▸ WORK TO BE COMPLETED: What is needed here is a faithful repeat of every entry, with no character changed.

*** Begin section ***

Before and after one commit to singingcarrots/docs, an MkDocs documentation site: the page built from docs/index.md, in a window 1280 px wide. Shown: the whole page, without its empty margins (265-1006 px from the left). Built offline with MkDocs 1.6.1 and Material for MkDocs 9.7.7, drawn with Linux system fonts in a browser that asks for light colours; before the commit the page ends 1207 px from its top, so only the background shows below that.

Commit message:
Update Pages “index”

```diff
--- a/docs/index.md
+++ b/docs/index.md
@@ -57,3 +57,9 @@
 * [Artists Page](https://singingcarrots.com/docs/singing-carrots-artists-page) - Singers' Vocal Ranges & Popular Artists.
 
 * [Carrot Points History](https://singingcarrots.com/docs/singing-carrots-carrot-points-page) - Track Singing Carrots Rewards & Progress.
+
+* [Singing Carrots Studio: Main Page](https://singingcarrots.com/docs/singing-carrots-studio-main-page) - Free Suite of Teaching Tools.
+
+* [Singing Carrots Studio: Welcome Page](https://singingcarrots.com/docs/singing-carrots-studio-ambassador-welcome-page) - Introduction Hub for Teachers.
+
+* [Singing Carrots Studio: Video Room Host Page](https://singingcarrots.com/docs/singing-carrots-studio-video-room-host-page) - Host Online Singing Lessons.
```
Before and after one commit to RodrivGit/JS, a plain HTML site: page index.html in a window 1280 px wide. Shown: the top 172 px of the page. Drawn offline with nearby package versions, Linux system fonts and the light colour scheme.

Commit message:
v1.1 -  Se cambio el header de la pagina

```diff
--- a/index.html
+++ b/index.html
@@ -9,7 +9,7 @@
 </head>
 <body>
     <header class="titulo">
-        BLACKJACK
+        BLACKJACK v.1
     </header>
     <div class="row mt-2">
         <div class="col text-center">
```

*** End section ***

▸ SOLUTION TO THE EXERCISE:
Before and after one commit to singingcarrots/docs, an MkDocs documentation site: the page built from docs/index.md, in a window 1280 px wide. Shown: the whole page, without its empty margins (265-1006 px from the left). Built offline with MkDocs 1.6.1 and Material for MkDocs 9.7.7, drawn with Linux system fonts in a browser that asks for light colours; before the commit the page ends 1207 px from its top, so only the background shows below that.

Commit message:
Update Pages “index”

```diff
--- a/docs/index.md
+++ b/docs/index.md
@@ -57,3 +57,9 @@
 * [Artists Page](https://singingcarrots.com/docs/singing-carrots-artists-page) - Singers' Vocal Ranges & Popular Artists.
 
 * [Carrot Points History](https://singingcarrots.com/docs/singing-carrots-carrot-points-page) - Track Singing Carrots Rewards & Progress.
+
+* [Singing Carrots Studio: Main Page](https://singingcarrots.com/docs/singing-carrots-studio-main-page) - Free Suite of Teaching Tools.
+
+* [Singing Carrots Studio: Welcome Page](https://singingcarrots.com/docs/singing-carrots-studio-ambassador-welcome-page) - Introduction Hub for Teachers.
+
+* [Singing Carrots Studio: Video Room Host Page](https://singingcarrots.com/docs/singing-carrots-studio-video-room-host-page) - Host Online Singing Lessons.
```
Before and after one commit to RodrivGit/JS, a plain HTML site: page index.html in a window 1280 px wide. Shown: the top 172 px of the page. Drawn offline with nearby package versions, Linux system fonts and the light colour scheme.

Commit message:
v1.1 -  Se cambio el header de la pagina

```diff
--- a/index.html
+++ b/index.html
@@ -9,7 +9,7 @@
 </head>
 <body>
     <header class="titulo">
-        BLACKJACK
+        BLACKJACK v.1
     </header>
     <div class="row mt-2">
         <div class="col text-center">
```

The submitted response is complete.